Nearly 200 women and men stomped along a one-mile loop from City Hall to the Commons in a march that served to both celebrate International Women’s Day and protest proposals from President Donald Trump and other Republicans on issues including health care and immigration.
Women around the country wore red to their jobs or stayed home from work to march or write postcards to representatives on Wednesday as part of a national strike.
Julie Kulik teaches children in a mentor program run by Earth Arts of Ithaca and said she was able to participate in the march because two stay-at-home fathers offered to teach her class for her.
Other women took extended lunches to wear pink hats and advocate for women’s rights along Ithaca’s streets.
“I am working today but I’m taking several hours off so that they’ll feel my absence,” said Maggie Walsh, who works as a consultant for a contact lens manufacturer.
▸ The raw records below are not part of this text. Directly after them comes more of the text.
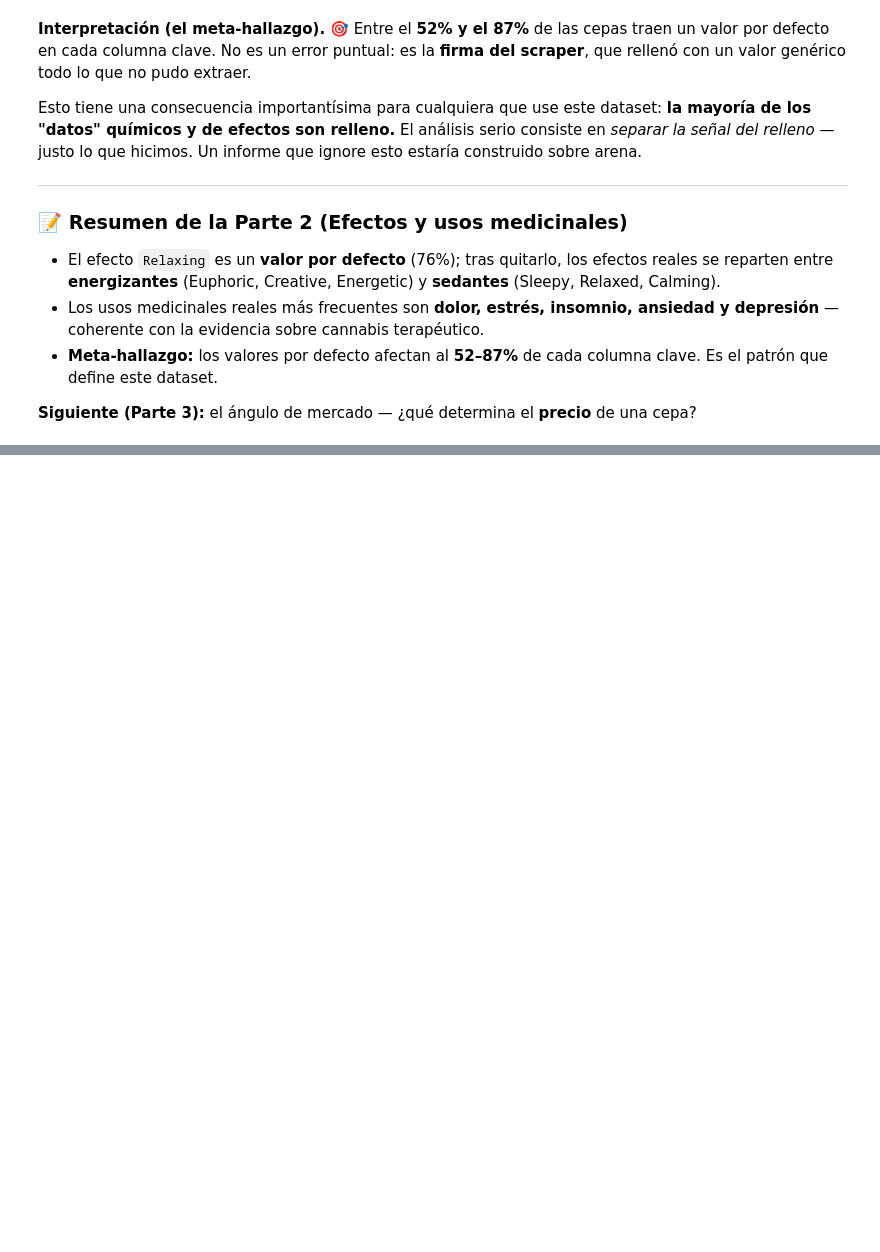
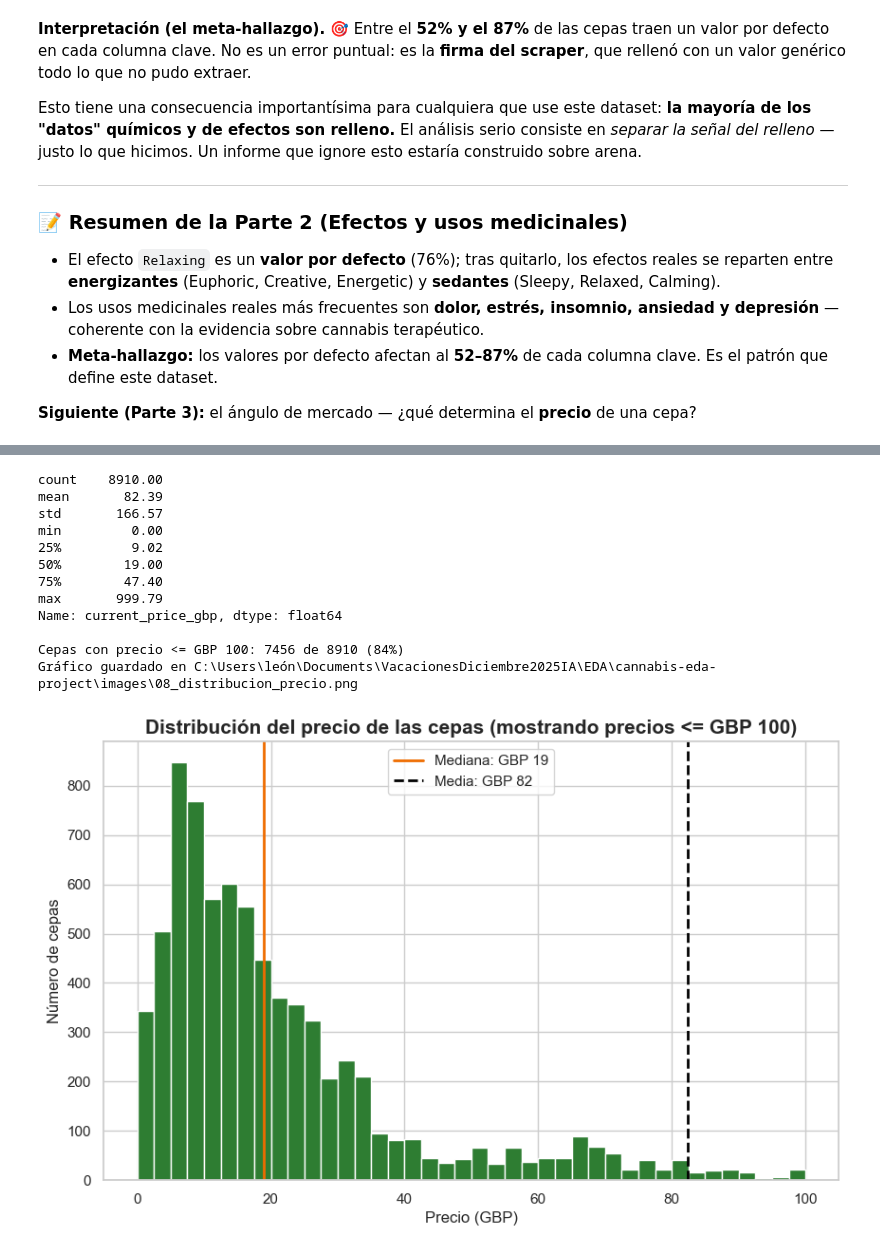
Before and after one commit to arboledaLeon/cannabis-eda-project, a Jupyter notebook: notebooks/03_eda_narrado.ipynb, the cells around one changed output, grey strips where cells are left out. Saved outputs shown, nothing was run; the diff lists cells and outputs as text; code cells hidden in the pictures; blank space fills up the shorter version.

```diff
--- a/notebooks/03_eda_narrado.ipynb
+++ b/notebooks/03_eda_narrado.ipynb
@@ -431,0 +447,34 @@ que hicimos. Un informe que ignore esto estaría construido sobre arena.
+# %%
+precio = df["current_price_gbp"]
+print(precio.describe().round(2))
+
+# El precio va de £0 a £999, pero la mayoría es barato. Para que el histograma se lea,
+# mostramos solo los precios <= £100 (e indicamos qué porcentaje representa).
+umbral = 100
+bajo = precio[precio <= umbral]
+print(f"\nCepas con precio <= GBP {umbral}: {len(bajo)} de {len(df)} ({len(bajo)/len(df)*100:.0f}%)")
+
+fig, ax = plt.subplots()
+ax.hist(bajo, bins=40, color=PALETTE["green"], edgecolor="white")
+ax.axvline(precio.median(), color=PALETTE["orange"], linewidth=2, label=f"Mediana: GBP {precio.median():.0f}")
+ax.axvline(precio.mean(), color="black", linestyle="--", linewidth=2, label=f"Media: GBP {precio.mean():.0f}")
+ax.set_title("Distribución del precio de las cepas (mostrando precios <= GBP 100)")
+ax.set_xlabel("Precio (GBP)")
+ax.set_ylabel("Número de cepas")
+ax.legend()
+save_fig("08_distribucion_precio")
+plt.show()
+# %% [output]
+count    8910.00
+mean       82.39
+std       166.57
+min         0.00
+25%         9.02
+50%        19.00
+75%        47.40
+max       999.79
+Name: current_price_gbp, dtype: float64
+
+Cepas con precio <= GBP 100: 7456 de 8910 (84%)
+Gráfico guardado en C:\Users\león\Documents\VacacionesDiciembre2025IA\EDA\cannabis-eda-project\images\08_distribucion_precio.png
+[figure, added]
```
Also changed, not shown: parts of 10 cells of this notebook, 4 other files.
Walsh said her co-workers “all know I’m here and are all supportive of it.”
“They’ll get by without me for a little while,” she added, laughing.
A plethora of signs included etchings such as, “I am a woman, what’s your superpower?” and “Females are strong as hell.”
Kristi Taylor, education director for the Advocacy Center of Tompkins County, said an event at Autumn Leaves bookstore later in the day would encourage Ithacans to write letters to Rep. Tom Reed (R-N.Y.), whose district includes Ithaca, to support the Violence Against Women Act.
The march and strike, which some commentators have said is a protest largely for privileged women, was encouraged with honks of approval from cars and trucks on Green Street and by employees of shops on The Commons.
“It’s beautiful — it’s wonderful,” Abby Schnellinger of My American Crafts said as marchers passed by near the Bernie Milton Pavilion. “I wish I could be more a part of it, but I get to at least show my support from this far.”
Chants of “This is what democracy looks like” and “We want a leader, not a creepy tweeter,” rang out from women and men of all ages as they carried banners around downtown Ithaca.
Walsh, who said she also attended the Women’s March on Jan. 21 in Washington, D.C., said she wanted to continue “the resistance” and show solidarity with refugees and other groups in addition to women. Her dog, Nell, was one of several canines who trotted along with the marchers on Wednesday.
Another woman, Fullis Conroy, said she wanted to stop what she sees as regressive policies and rhetoric from the Trump administration on women’s issues.
“We don’t want to go back to the ’50s,” she said of the marchers. “We want to make sure that women’s rights as well as human rights are covered, and that means reproductive rights, that means LGBTQ rights and that means women’s pay should be equal to men’s.”
“With this administration, we’re going backwards,” she said.